PNM shows cautious support for new San Juan haze proposal

PNM Resources (NYSE: PNM) said Oct. 2 that subsidiary Public Service Co. of New Mexico acknowledges that a state settlement proposal released that day to address regional haze at the coal-fired San Juan Generating Station appears to be an important step toward an alternative to an expensive federal plan.

The proposed settlement agreement announced by the state would require several additional actions before moving forward, PNM noted. The first of those actions would be an agreement in principle by the U.S. Environmental Protection Agency and the utility to support the proposal. The proposal then would require many additional approvals, including formal adoption from the New Mexico Environmental Improvement Board, the state Public Regulation Commission and, ultimately, final approval from the EPA.

“The state proposal announced today appears to be an important step toward meeting our objectives of addressing the environmental needs of the regional haze program while lessening the cost impact to consumers and minimizing economic impact to the Four Corners region,” said PNM Chairman, President and CEO Pat Collawn. “We are hopeful today’s announcement will be the basis for a settlement agreement that will include a new state plan that will be approved by the EPA.”

The state announcement called for the retirement of Units 1-2 of San Juan by year-end 2017 and replacement of those units with natural gas and other non-coal generation, some of which would be located in the Four Corners region.
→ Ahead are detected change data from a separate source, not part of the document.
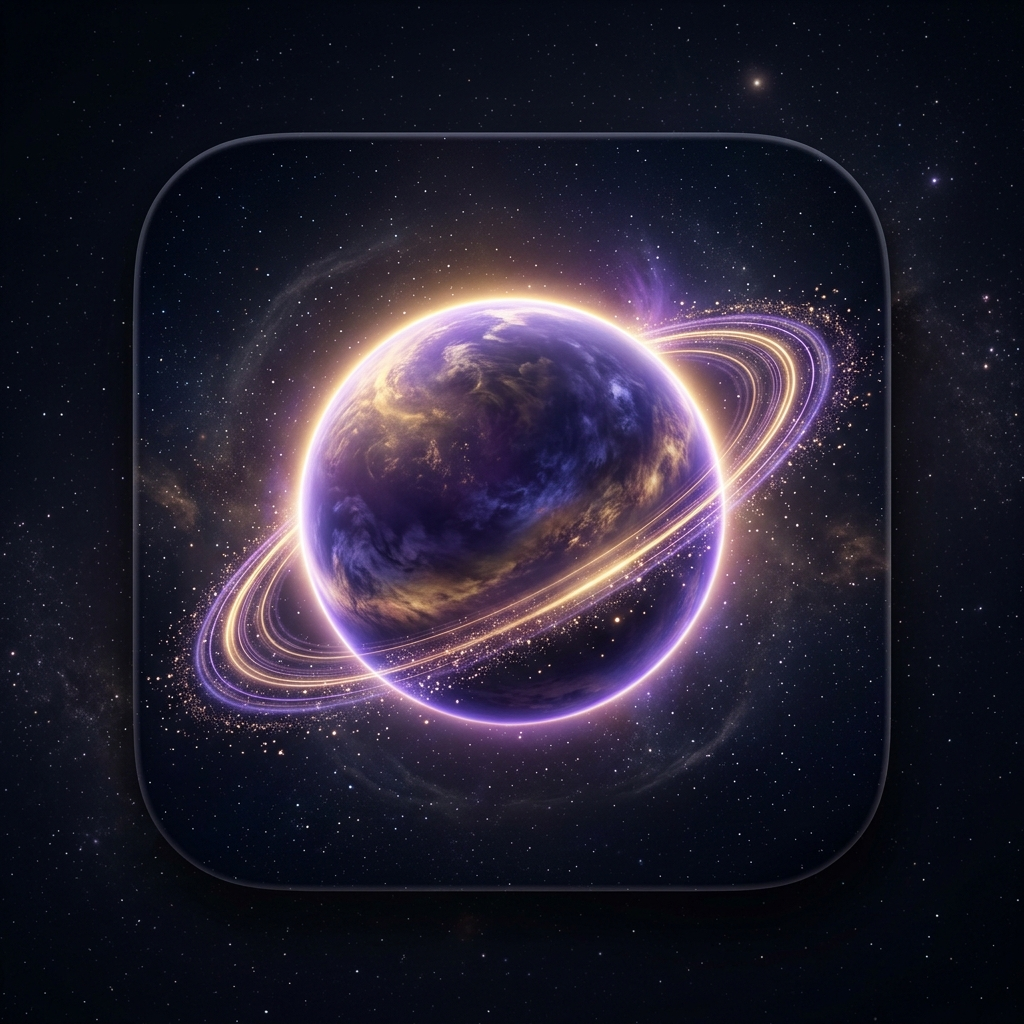
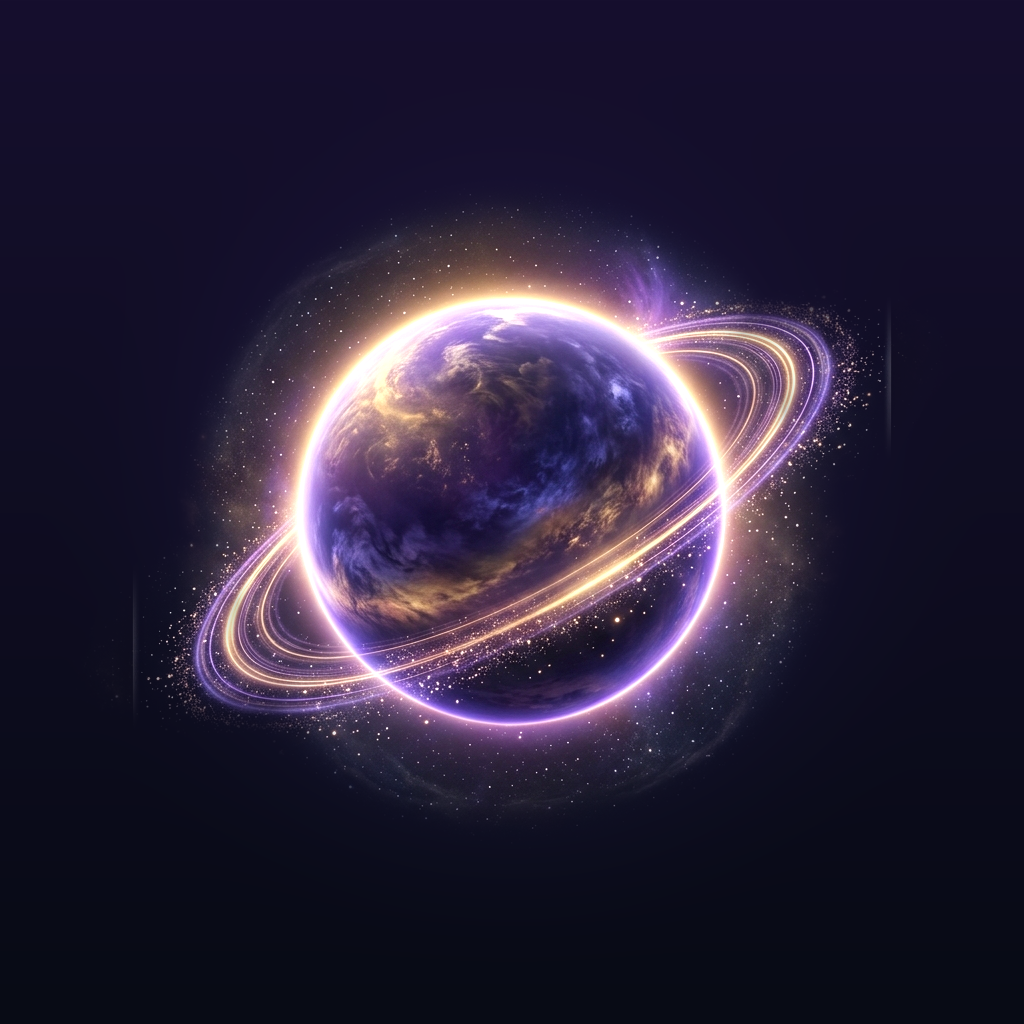
feat(release): update SideStore source to MindSpace iOS v2.3.0

diff --git a/index.html b/index.html
@@ -162,12 +162,12 @@
   <div class="container">
     <img src="AppIcon-1024.png" alt="MindSpace Icon" class="app-icon">
     <h1>MindSpace iOS</h1>
-    <div class="badge">v2.1.0 (Build 8) • 100% Offline</div>
+    <div class="badge">v2.3.0 (Build 10) • 100% Offline</div>
     <p class="subtitle">Official Public SideStore & AltStore Source for MindSpace iOS. 100% private offline celestial meditation.</p>
     
-    <a href="https://github.com/vkr1729/mindspace-source/releases/download/v2.1.0/MindSpace.ipa" class="btn btn-primary" download>
+    <a href="https://github.com/vkr1729/mindspace-source/releases/download/v2.3.0/MindSpace.ipa" class="btn btn-primary" download>
       <svg width="18" height="18" viewBox="0 0 24 24" fill="none" stroke="currentColor" stroke-width="2" stroke-linecap="round" stroke-linejoin="round"><path d="M21 15v4a2 2 0 0 1-2 2H5a2 2 0 0 1-2-2v-4"/><polyline points="7 10 12 15 17 10"/><line x1="12" y1="15" x2="12" y2="3"/></svg>
-      Download MindSpace.ipa (8.7 MB)
+      Download MindSpace.ipa (5.3 MB)
     </a>
 
     <a href="sidestore://source?url=https://vkr1729.github.io/mindspace-source/apps.json" class="btn btn-secondary">
@@ -181,13 +181,13 @@
     </div>
 
     <div class="features">
-      <h3>What's New in v2.1</h3>
+      <h3>What's New in v2.3</h3>
       <ul>
-        <li>Day-attached video sequencing with automatic MP4 to MP3 transition</li>
-        <li>Persistent rolling 30-day Compassion Passes</li>
-        <li>Listening state persistence across app restarts with interval union</li>
-        <li>5-step cosmic onboarding, goal selector, and Medical Disclaimer</li>
-        <li>Full accessibility with VoiceOver adjustable scrubber and traits</li>
+        <li>Cinematic Hybrid Celestial Bodies: 100% transparent alpha blending on all 9 planet artworks</li>
+        <li>Atmospheric Coronas & Specular Rims: Multi-stop radial backlighting with specular rim lighting</li>
+        <li>Mindful Breathing Physics: Hypnotic 4-second synchronized visual respiration guide</li>
+        <li>Polished iOS App Icon: Deep space cosmic gradients and radiant nebula backlighting</li>
+        <li>Private GitHub Content Sync: Secure Keychain PAT credentials and selective course downloads</li>
         <li>Zero Network Guarantee: 100% Private Offline Meditation</li>
       </ul>
     </div>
Selective non-catalytic reduction technology for NOx reduction would be installed on Units 3-4.

“We are appreciative of the cooperation and leadership shown by Gov. Susana Martinez, the N.M. Environment Department and the U.S. Environmental Protection Agency throughout the process of exploring a new alternative,” Collawn said.

The 2011 plan adopted by the state to address regional haze at San Juan is awaiting action by the EPA, leaving in place a more costly federal requirement to install a specific technology on all four units of the plant. PNM and the state have pending court appeals against the federal plan. If an agreement is reached based on the Oct. 2 settlement proposal, it could have the added benefit of resolving pending litigation, PNM noted.

PNM Resources said July 3 that it had been notified that EPA granted a 90-day stay in the effectiveness of the federal plan for the San Juan plant to meet visibility requirements of the Clean Air Act in New Mexico. This delay provides a fresh opportunity to consider alternative approaches to meet the regional haze requirements at San Juan, said Collawn at the time.

Two different plans were developed for New Mexico, one by the state and the other by the EPA. The state found that best available control technology (BART) to reduce NOx emissions is SNCR and requires the utility to install SNCR on each of its four units. In August 2011, EPA published its Federal Implementation Plan (FIP), which requires installation of more costly selective catalytic reduction (SCR) on all four units within five years of the rule’s effective date of Sept. 21, 2011.

PNM has taken its case to federal court to appeal EPA’s mandate. The governor of New Mexico and the NMED are also in federal court appealing EPA’s decision to adopt a federal plan.

San Juan Units 1, 2, 3 and 4 have net rated capacities of 340 MW, 340 MW, 498 MW and 523 MW. Various other power generators also own parts of the plant.

About Barry Cassell 20414 Articles
Barry Cassell is Chief Analyst for GenerationHub covering coal and emission controls issues, projects and policy. He has covered the coal and power generation industry for more than 24 years, beginning in November 2011 at GenerationHub and prior to that as editor of SNL Energy’s Coal Report. He was formerly with Coal Outlook for 15 years as the publication’s editor and contributing writer, and prior to that he was editor of Coal & Synfuels Technology and associate editor of The Energy Report. He has a bachelor’s degree from Central Michigan University.